In Upper School English, students build on their reading, writing, and critical thinking skills through guided practice. We challenge them to read with imagination, think logically, and write clearly and persuasively. With each new year, students navigate more sophisticated texts and ideas while developing their voices. In 9th grade, students explore literary genres: short stories, novels, poetry, essays, and drama. Tenth grade takes students on a journey through British literature, 11th grade offers literature of the United States, and 12th grade features a variety of topics and genres, often rooted in teachers’ particular passions and interests. As teachers, we model what we hope our students will gain: an enthusiastic appreciation for literature and an understanding of the strength that comes from forming personal connections to the literature.
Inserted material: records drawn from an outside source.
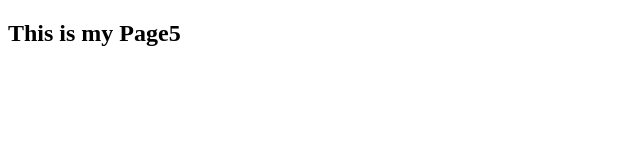
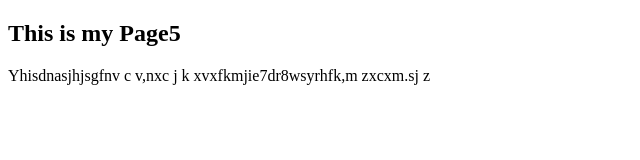
Before and after one commit to Kashish9717/KASHYA.in, a plain HTML site: page page5.html in a window 1280 px wide. Shown: the whole page, without its empty margins (0-640 px from the left). Drawn offline with Linux system fonts and the light colour scheme.

Commit message:
Added some content init

```diff
--- a/page5.html
+++ b/page5.html
@@ -7,5 +7,6 @@
 </head>
 <body>
     <h2>This is my Page5 </h2>
+    <p>Yhisdnasjhjsgfnv c v,nxc j k xvxfkmjie7dr8wsyrhfk,m zxcxm.sj z</p>
 </body>
 </html>
```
Classes are generally discussion-based, thought-provoking, and fun, and students are expected to ground the discussions in the particular text. We are grateful for students who bring their receptivity, curiosity, sense of humor, and, most important, their willingness to be involved. We expect students to approach the reading in a spirit of inquiry and discovery, an approach that harmonizes with the Quaker notion of “continuing revelation.” Students regularly practice supporting their claims with evidence and are pushed to think critically and creatively. Writing improvement also requires regular practice, and students do so through journals, analytical essays, and creative pieces that develop their voices and strengthen their skills. Students are also encouraged to meet with their teachers for more individualized attention.

Studying literature lets us learn more about being human and being with humans. By listening to the literature—and to each other—with care and imagination, we gain deeper insights than we would find alone. We hope our curriculum and our teaching provide students with an array of resources: the ability to communicate effectively, use humor, appreciate the powers and pleasures of language, and be mindful of the complexity within our world and within ourselves.

Student Publications